-- What to produce --
This exercise calls for every line of the data below with the string "model" in it.

····················

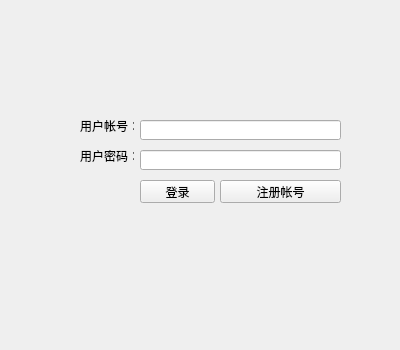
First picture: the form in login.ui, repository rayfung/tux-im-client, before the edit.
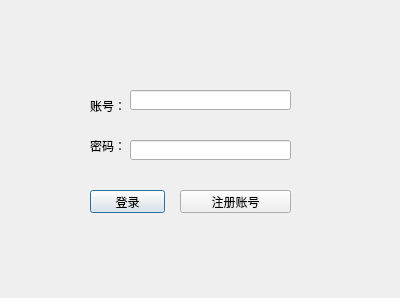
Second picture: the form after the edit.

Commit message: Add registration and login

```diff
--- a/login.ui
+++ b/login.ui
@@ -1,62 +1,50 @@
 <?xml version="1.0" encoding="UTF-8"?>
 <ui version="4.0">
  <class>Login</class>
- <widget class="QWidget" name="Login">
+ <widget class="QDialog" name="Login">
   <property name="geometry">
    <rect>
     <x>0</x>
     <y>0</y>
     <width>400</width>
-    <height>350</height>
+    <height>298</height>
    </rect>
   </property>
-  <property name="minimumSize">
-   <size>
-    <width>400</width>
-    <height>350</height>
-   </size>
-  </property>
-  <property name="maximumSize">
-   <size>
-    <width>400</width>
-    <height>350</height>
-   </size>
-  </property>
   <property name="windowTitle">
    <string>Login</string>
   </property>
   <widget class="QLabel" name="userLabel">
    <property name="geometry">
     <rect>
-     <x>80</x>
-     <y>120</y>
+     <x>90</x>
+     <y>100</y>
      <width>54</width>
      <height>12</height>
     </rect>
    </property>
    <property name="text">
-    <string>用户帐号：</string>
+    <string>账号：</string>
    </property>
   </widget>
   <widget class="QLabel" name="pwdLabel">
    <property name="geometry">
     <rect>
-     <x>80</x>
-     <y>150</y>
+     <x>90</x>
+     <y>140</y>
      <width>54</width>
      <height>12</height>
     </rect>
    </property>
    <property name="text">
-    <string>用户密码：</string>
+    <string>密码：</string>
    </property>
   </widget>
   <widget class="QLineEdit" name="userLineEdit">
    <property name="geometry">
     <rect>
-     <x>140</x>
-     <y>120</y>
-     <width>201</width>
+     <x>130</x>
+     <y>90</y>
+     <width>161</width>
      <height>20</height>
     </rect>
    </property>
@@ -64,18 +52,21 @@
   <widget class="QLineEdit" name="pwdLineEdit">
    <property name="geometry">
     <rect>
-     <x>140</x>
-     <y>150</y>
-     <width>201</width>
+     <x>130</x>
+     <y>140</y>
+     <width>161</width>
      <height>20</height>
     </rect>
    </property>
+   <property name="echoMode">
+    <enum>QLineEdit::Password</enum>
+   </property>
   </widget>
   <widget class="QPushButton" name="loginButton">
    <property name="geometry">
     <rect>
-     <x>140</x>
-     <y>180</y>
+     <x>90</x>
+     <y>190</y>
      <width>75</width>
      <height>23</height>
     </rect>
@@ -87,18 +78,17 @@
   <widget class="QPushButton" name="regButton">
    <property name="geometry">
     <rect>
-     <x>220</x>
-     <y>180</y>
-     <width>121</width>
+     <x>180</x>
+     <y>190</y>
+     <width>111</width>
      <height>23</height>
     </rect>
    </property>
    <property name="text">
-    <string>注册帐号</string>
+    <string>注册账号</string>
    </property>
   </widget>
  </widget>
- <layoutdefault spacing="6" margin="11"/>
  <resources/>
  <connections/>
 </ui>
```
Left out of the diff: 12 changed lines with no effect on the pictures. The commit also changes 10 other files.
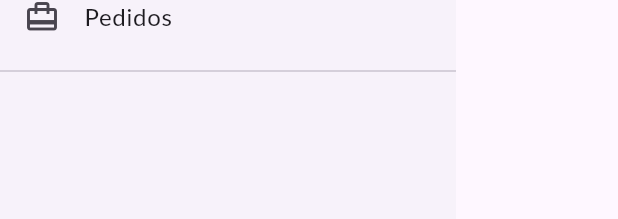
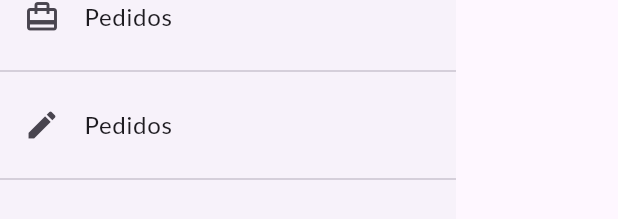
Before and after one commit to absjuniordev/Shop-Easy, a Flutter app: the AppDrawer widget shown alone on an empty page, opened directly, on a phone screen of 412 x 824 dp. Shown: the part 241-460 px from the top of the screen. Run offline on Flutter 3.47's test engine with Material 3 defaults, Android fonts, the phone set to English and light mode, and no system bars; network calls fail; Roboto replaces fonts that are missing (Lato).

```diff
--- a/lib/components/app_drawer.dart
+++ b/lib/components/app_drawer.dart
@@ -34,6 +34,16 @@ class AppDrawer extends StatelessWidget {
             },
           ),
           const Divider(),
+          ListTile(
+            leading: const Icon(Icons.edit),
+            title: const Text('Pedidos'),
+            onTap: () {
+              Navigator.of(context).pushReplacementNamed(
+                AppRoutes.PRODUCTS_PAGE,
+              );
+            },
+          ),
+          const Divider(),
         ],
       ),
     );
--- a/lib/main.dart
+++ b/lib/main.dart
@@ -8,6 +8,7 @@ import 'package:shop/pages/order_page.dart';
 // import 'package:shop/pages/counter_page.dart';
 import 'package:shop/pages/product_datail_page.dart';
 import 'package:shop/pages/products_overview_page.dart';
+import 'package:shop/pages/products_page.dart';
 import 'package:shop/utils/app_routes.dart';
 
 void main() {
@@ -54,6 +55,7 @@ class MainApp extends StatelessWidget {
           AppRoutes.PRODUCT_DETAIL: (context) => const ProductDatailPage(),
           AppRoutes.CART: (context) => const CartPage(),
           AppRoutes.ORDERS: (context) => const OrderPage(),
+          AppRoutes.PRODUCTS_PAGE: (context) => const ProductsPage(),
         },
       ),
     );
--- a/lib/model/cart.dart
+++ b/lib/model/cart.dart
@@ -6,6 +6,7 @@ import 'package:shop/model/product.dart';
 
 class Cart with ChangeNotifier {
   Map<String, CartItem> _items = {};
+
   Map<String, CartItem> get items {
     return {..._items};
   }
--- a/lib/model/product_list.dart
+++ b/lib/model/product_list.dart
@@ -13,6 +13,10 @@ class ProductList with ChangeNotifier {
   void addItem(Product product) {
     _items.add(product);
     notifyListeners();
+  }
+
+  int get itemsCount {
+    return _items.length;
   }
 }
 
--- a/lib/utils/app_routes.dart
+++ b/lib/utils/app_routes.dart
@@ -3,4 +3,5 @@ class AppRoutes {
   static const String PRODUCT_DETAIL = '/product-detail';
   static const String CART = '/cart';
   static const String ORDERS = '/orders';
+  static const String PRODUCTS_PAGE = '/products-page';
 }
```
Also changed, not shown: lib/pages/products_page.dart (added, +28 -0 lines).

····················

-- Expected answer --
--- a/lib/model/cart.dart
+++ b/lib/model/cart.dart
@@ -6,6 +6,7 @@ import 'package:shop/model/product.dart';
--- a/lib/model/product_list.dart
+++ b/lib/model/product_list.dart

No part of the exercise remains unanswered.